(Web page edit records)

::::::::

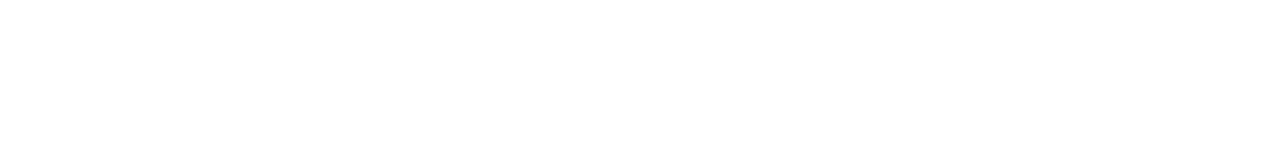
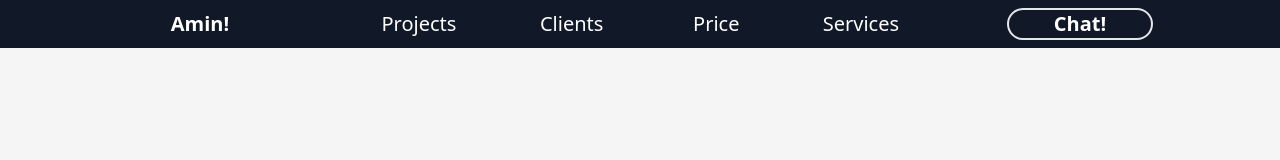
Before and after one commit to AmenCHW/Amen-s-portfolio, a website: page index.html in a window 1280 px wide. Drawn offline with Linux system fonts and the light colour scheme.

Commit message:
added navbar

```diff
--- a/index.html
+++ b/index.html
@@ -7,12 +7,30 @@
     <title>Document</title>
     <link rel="stylesheet" href="./dist/output.css">
 </head>
-<body>
+<body class="w-full h-full bg-neutral-100 flex ">
+    <header class="w-full h-12 bg-gray-900 flex justify-center	items-center">
+        <nav class="flex h-3/4 w-11/12 ">
+            <button class="text-white font-extrabold w-1/4 rounded-2xl md:text-base sm:text-base lg:text-xl">Amin!</button>
+            <div class=" h-full w-2/4 flex justify-around items-center">
+                <button class="text-white font-light text-xs w-1/6 rounded-2xl box-border md:text-lg lg:text-xl">Projects</button>
+                <button class="text-white font-light text-xs w-1/6 ml-2 rounded-2xl box-border md:text-lg lg:text-xl">Clients</button>
+                <button class="text-white font-light text-xs w-1/6 rounded-2xl box-border md:text-lg lg:text-xl">Price</button>
+                <button class="text-white font-light text-xs w-1/6 rounded-2xl box-border md:text-lg lg:text-xl">Services</button>
+            </div>
+            <div class="w-1/4 flex justify-center items-center">
+                <button class="text-white font-semibold text-sm w-2/4 rounded-2xl border-2 md:text-base sm:text-base lg:text-xl">Chat!</button>
+             </div>
+
+        </nav>
+    </header>
+
+
+
+    <main></main>
 
 
 
 
-
-
+    <footer></footer>
 </body>
 </html>
```
Also changed, not shown: dist/output.css.
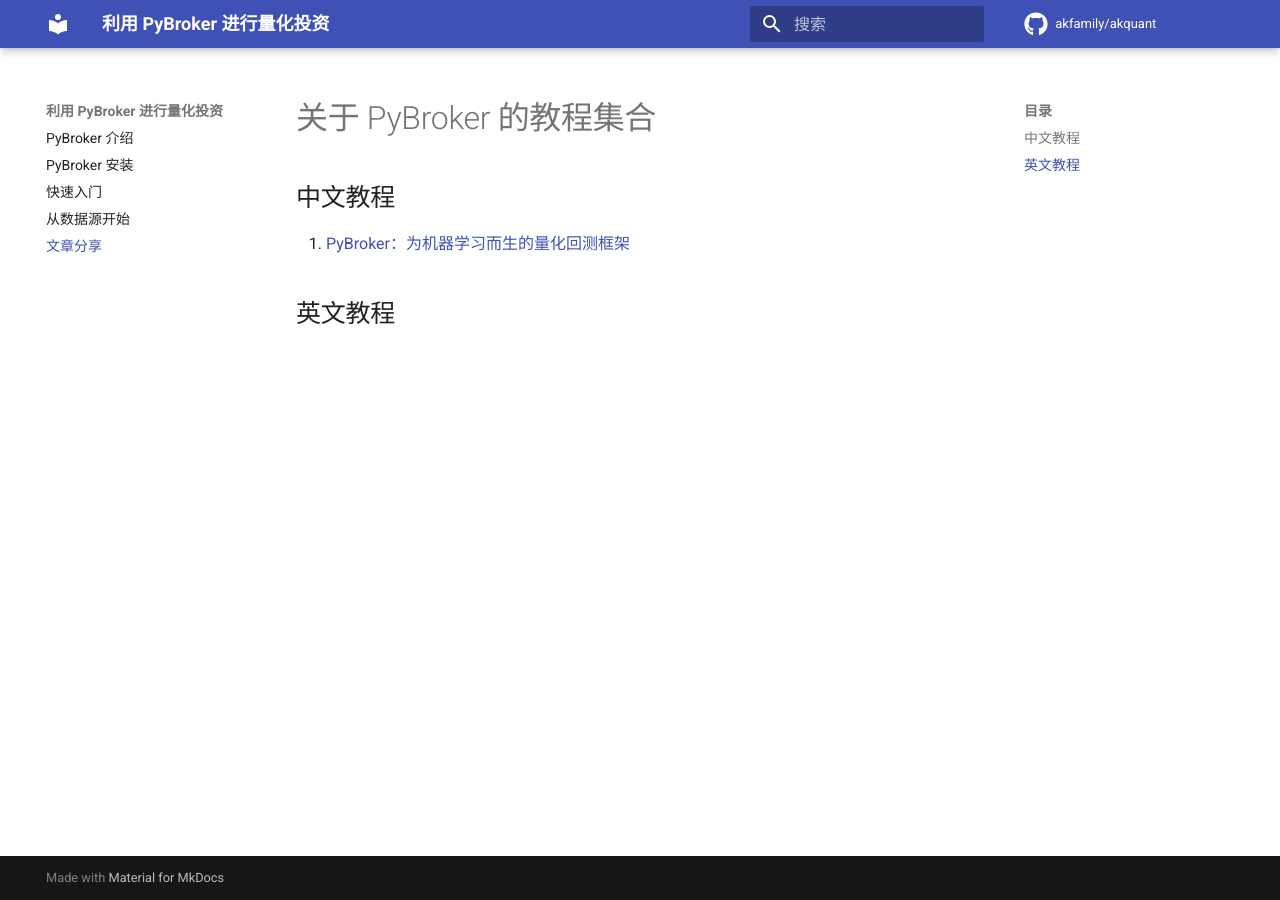
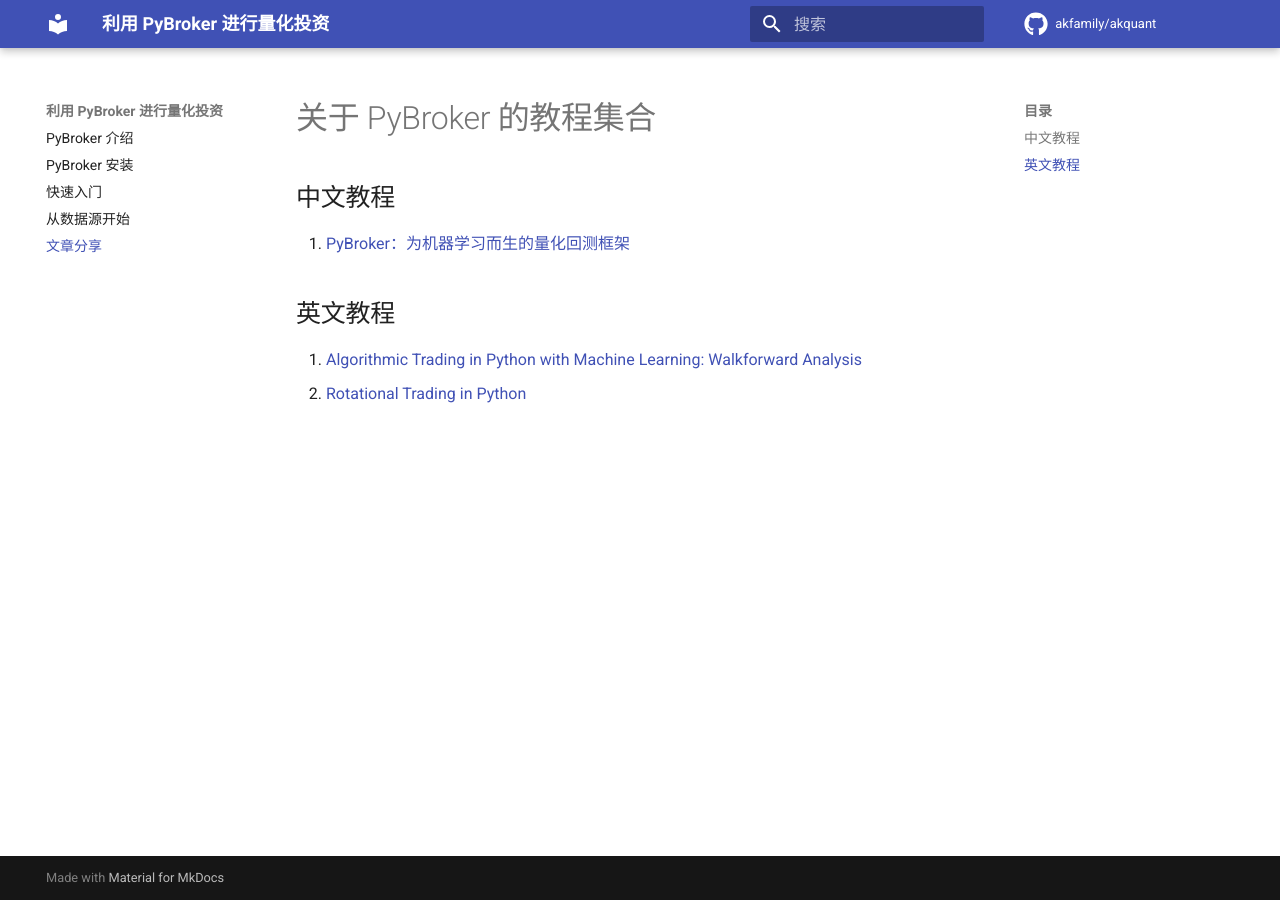
Before and after one commit to xujinzhao/akquant, an MkDocs documentation site: the page built from docs/article.md, in a window 1280 px wide. Built offline with MkDocs 1.6.1 and Material for MkDocs 9.7.7, drawn with Linux system fonts in a browser that asks for light colours; comment, search, counter and statistics services are not loaded; the version menu is left out.

Commit message:
add docs

```diff
--- a/docs/article.md
+++ b/docs/article.md
@@ -5,3 +5,6 @@
 1. [PyBroker：为机器学习而生的量化回测框架](https://zhuanlan.zhihu.com/p/623542060)
 
 ## 英文教程
+
+1. [Algorithmic Trading in Python with Machine Learning: Walkforward Analysis](https://medium.com/@edtechre/algotrading-in-python-with-machine-learning-walkforward-analysis-1ebfb8a9fcf0)
+2. [Rotational Trading in Python](https://medium.com/@edtechre/rotational-trading-in-python-4e754840a8)
```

::::::::

YOUR INSTRUCTIONS: Filter the records above for the string "html" and copy each matching line.

ANSWER FOR THIS EXERCISE:
Before and after one commit to AmenCHW/Amen-s-portfolio, a website: page index.html in a window 1280 px wide. Drawn offline with Linux system fonts and the light colour scheme.
--- a/index.html
+++ b/index.html
 </html>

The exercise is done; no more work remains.